Data to use Block Start
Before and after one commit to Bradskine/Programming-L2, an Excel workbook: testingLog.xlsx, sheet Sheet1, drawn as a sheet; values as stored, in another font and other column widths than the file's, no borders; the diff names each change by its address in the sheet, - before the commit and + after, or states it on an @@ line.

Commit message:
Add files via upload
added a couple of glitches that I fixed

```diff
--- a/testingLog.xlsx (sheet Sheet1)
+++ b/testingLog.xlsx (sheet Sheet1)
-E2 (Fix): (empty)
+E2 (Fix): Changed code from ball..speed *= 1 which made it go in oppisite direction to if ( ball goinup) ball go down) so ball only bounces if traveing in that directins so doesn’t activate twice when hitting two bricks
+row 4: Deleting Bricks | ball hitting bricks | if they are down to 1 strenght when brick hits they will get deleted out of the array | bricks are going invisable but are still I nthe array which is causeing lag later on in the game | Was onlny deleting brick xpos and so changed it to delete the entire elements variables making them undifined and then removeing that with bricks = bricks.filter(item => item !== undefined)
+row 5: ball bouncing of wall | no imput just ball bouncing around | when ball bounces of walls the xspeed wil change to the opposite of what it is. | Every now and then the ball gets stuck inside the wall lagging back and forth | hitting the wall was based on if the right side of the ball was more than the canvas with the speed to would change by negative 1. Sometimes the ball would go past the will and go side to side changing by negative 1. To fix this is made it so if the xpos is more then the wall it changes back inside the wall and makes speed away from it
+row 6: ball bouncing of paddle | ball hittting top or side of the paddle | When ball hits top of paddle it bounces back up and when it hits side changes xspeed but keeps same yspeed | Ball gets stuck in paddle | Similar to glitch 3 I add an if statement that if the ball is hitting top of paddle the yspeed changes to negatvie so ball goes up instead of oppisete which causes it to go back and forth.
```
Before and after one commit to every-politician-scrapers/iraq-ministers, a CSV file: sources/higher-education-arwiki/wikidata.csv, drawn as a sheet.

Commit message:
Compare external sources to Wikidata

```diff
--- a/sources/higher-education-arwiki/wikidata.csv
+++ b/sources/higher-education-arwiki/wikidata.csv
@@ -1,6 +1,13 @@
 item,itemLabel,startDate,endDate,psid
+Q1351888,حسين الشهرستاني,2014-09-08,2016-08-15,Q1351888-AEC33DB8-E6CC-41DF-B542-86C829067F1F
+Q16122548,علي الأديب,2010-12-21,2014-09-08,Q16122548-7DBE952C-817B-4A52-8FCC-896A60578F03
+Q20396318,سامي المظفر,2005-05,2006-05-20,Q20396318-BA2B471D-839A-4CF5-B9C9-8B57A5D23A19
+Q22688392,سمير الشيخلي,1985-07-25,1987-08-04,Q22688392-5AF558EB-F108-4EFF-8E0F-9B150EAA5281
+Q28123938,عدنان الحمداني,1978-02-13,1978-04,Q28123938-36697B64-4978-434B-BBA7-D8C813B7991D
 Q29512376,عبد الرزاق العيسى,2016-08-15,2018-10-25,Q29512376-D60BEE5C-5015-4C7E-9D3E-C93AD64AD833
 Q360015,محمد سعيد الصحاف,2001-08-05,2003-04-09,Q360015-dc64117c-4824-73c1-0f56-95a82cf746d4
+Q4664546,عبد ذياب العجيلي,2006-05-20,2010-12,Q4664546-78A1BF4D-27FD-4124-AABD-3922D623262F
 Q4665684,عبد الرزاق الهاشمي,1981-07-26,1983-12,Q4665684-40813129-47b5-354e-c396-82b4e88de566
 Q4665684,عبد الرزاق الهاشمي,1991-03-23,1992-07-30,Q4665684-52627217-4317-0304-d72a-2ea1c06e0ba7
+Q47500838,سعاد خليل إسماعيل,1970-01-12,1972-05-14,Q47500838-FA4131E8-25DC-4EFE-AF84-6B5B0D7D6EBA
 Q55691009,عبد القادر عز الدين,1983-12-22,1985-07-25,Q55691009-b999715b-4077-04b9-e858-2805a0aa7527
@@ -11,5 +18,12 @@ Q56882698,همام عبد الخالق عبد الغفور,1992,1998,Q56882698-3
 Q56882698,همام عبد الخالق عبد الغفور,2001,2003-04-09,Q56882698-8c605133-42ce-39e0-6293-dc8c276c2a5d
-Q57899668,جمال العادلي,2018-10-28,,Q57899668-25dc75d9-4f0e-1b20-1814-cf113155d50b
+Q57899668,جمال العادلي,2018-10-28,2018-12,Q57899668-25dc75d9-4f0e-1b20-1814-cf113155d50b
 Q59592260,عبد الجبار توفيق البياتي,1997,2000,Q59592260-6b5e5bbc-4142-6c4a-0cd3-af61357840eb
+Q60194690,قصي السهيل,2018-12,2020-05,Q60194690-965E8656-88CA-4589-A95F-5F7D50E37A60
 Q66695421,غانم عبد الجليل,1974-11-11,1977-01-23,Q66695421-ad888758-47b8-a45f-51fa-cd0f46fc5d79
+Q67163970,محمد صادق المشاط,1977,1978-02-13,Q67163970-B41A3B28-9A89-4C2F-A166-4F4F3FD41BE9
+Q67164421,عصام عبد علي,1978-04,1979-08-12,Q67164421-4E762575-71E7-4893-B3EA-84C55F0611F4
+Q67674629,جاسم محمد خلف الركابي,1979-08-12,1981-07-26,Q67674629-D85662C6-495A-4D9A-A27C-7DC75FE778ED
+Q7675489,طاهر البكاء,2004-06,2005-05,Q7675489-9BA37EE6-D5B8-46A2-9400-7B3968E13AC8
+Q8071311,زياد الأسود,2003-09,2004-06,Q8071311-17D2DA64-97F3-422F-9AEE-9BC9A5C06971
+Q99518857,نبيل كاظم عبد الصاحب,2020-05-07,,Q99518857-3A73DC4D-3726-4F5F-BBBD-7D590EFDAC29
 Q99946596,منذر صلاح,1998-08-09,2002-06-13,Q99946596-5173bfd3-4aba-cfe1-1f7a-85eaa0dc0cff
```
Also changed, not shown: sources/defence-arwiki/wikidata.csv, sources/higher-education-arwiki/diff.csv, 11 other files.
Data to use Block End
Data to use Block Start
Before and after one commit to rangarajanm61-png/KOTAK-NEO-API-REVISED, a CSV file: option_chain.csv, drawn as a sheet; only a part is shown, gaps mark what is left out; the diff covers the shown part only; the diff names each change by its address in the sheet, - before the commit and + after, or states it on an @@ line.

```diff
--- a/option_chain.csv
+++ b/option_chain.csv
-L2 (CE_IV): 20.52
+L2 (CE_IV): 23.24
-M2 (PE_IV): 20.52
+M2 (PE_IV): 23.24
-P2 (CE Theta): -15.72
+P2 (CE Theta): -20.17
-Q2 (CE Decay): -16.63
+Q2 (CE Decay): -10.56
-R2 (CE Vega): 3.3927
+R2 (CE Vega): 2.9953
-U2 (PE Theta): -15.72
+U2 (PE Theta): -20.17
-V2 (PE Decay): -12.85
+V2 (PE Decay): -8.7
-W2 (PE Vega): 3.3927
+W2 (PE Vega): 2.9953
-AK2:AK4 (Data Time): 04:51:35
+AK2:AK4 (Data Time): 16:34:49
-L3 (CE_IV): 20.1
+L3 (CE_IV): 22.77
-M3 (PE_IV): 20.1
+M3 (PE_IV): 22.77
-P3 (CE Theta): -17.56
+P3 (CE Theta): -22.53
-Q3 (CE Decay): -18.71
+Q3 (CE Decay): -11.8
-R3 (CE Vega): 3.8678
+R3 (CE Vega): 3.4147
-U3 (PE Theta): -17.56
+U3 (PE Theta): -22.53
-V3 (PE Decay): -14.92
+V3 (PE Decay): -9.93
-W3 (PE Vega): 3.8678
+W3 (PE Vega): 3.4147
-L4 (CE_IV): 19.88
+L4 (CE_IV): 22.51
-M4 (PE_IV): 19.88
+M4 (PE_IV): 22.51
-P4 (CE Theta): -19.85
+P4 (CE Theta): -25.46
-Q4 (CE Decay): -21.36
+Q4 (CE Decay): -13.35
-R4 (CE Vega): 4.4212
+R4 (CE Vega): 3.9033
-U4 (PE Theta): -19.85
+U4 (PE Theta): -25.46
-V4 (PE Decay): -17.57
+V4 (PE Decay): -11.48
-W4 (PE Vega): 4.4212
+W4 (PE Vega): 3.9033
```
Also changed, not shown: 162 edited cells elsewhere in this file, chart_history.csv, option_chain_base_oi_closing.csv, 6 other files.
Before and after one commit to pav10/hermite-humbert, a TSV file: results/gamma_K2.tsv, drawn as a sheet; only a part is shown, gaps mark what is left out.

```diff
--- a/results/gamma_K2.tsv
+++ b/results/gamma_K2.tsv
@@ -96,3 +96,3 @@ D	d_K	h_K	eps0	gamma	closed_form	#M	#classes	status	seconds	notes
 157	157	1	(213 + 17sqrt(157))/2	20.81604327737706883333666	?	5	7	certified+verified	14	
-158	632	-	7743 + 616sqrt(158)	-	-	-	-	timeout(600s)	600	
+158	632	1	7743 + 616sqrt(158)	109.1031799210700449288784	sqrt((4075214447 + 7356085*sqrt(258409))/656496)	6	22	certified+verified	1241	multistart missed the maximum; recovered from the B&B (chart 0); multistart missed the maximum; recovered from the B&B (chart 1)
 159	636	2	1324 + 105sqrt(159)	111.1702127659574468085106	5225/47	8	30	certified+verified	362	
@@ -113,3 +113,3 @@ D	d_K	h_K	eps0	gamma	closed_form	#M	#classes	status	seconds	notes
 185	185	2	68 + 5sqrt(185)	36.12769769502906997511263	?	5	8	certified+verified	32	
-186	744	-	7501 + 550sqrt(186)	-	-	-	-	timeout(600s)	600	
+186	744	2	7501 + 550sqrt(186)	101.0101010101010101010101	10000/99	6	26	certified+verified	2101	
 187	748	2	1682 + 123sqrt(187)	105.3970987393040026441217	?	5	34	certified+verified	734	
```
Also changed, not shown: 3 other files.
Data to use Block End
Data to use Block Start
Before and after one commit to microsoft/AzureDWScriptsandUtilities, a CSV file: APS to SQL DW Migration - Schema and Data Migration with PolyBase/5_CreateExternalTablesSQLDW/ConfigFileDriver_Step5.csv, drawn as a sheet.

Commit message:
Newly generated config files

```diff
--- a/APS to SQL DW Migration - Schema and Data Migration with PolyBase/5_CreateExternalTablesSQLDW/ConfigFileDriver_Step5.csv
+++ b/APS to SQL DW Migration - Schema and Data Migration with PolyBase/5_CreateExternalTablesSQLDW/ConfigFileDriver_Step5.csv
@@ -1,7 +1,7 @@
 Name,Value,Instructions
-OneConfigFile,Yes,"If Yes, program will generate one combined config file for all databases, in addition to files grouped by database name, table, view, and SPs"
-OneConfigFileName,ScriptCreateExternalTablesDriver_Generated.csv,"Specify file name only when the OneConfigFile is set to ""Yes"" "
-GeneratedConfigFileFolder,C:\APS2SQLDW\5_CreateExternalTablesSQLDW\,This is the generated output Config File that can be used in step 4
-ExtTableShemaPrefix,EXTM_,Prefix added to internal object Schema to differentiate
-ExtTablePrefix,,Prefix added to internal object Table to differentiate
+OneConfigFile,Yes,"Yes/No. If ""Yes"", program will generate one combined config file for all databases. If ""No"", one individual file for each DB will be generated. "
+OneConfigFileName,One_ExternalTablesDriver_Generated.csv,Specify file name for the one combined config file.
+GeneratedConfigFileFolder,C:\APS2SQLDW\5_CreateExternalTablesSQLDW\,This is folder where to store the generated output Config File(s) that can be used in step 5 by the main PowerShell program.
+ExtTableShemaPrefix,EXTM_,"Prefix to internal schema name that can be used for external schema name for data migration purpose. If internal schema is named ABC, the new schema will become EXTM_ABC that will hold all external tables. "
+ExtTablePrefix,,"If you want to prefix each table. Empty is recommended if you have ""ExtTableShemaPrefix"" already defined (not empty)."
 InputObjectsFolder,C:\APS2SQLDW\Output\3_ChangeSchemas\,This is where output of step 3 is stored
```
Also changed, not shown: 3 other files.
Data to use Block End
Assignment:
Determine how many lines above have the string "files" and output nothing besides the count.

Output:
7